- _EXERCISE_: Word for word, give the data again without its pictures.

*** RECORDS FOR PROCESSING

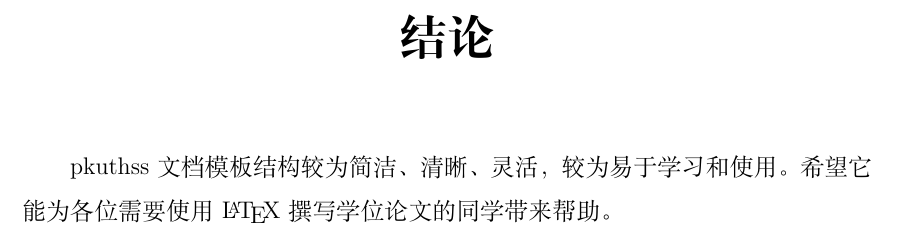
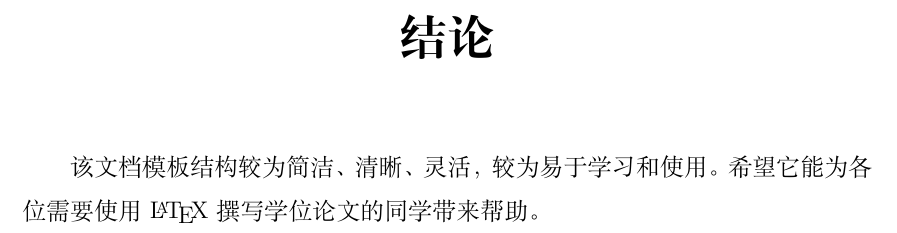
Before and after one commit to jiandong4388/CUMTB-Latex, a LaTeX thesis (sample.tex, which reads chap/conclusion.tex): part of page 25 of 35, cut so that both start at the same text. Compiled offline with XeLaTeX; a LaTeX package or settings file that is missing is left out.

Commit message:
Update conclusion.tex

```diff
--- a/chap/conclusion.tex
+++ b/chap/conclusion.tex
@@ -1,4 +1,4 @@
 \specialchap{结论}
 
-pkuthss~文档模板结构较为简洁、清晰、灵活，较为易于学习和使用。
+该文档模板结构较为简洁、清晰、灵活，较为易于学习和使用。
 希望它能为各位需要使用~\LaTeX{}~撰写学位论文的同学带来帮助。
```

******

- _SOLUTION TO THE EXERCISE_:
Before and after one commit to jiandong4388/CUMTB-Latex, a LaTeX thesis (sample.tex, which reads chap/conclusion.tex): part of page 25 of 35, cut so that both start at the same text. Compiled offline with XeLaTeX; a LaTeX package or settings file that is missing is left out.

Commit message:
Update conclusion.tex

```diff
--- a/chap/conclusion.tex
+++ b/chap/conclusion.tex
@@ -1,4 +1,4 @@
 \specialchap{结论}
 
-pkuthss~文档模板结构较为简洁、清晰、灵活，较为易于学习和使用。
+该文档模板结构较为简洁、清晰、灵活，较为易于学习和使用。
 希望它能为各位需要使用~\LaTeX{}~撰写学位论文的同学带来帮助。
```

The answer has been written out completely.